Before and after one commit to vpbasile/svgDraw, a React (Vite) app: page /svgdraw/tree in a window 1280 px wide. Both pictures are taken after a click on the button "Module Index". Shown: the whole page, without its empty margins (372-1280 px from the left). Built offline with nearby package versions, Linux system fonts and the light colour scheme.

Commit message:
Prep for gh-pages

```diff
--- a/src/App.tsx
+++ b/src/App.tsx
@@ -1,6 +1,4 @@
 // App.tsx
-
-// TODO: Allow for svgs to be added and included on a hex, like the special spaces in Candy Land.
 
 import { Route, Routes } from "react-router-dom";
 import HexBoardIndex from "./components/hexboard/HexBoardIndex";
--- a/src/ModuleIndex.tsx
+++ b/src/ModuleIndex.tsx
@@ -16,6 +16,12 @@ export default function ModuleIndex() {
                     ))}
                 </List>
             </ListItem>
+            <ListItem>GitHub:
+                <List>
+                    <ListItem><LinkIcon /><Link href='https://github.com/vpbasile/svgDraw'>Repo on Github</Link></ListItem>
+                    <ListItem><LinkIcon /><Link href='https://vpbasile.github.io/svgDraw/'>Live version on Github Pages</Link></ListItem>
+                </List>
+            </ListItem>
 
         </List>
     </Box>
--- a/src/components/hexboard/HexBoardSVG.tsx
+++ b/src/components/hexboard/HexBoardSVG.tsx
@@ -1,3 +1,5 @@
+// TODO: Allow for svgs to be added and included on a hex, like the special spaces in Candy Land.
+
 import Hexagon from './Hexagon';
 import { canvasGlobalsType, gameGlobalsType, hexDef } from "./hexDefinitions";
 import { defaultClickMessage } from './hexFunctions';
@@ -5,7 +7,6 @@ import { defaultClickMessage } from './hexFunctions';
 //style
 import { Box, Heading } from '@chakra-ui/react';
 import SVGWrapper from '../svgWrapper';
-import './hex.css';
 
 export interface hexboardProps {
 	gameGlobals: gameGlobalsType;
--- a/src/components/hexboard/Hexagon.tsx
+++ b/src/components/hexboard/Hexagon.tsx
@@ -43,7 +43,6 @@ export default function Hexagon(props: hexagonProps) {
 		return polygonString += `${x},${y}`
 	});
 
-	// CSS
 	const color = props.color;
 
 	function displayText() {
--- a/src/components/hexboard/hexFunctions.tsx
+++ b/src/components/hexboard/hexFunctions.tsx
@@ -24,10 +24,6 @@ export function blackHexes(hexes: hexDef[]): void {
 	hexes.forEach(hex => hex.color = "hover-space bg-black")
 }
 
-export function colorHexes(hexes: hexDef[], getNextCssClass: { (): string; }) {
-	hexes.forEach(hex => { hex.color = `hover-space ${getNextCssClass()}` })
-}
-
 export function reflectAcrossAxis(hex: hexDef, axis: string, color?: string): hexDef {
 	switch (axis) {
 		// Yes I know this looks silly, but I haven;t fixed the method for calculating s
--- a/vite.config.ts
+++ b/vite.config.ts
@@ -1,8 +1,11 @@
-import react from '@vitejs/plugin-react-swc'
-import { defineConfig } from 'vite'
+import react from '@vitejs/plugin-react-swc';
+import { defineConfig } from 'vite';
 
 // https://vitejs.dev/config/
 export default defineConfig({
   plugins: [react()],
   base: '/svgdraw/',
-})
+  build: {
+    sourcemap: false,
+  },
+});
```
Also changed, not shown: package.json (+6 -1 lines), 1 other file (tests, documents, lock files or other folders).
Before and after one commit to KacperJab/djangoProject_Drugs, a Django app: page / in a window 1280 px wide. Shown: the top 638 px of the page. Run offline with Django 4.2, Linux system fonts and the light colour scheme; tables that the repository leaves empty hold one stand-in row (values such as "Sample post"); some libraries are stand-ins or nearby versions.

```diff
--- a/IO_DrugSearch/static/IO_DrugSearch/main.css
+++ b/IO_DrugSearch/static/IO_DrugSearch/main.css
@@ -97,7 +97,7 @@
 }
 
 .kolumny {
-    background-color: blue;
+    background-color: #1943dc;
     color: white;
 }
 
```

■ Exercise brief
In the material above, how many lines include the word "special"? Answer with the number only.

■ Solution for this problem
2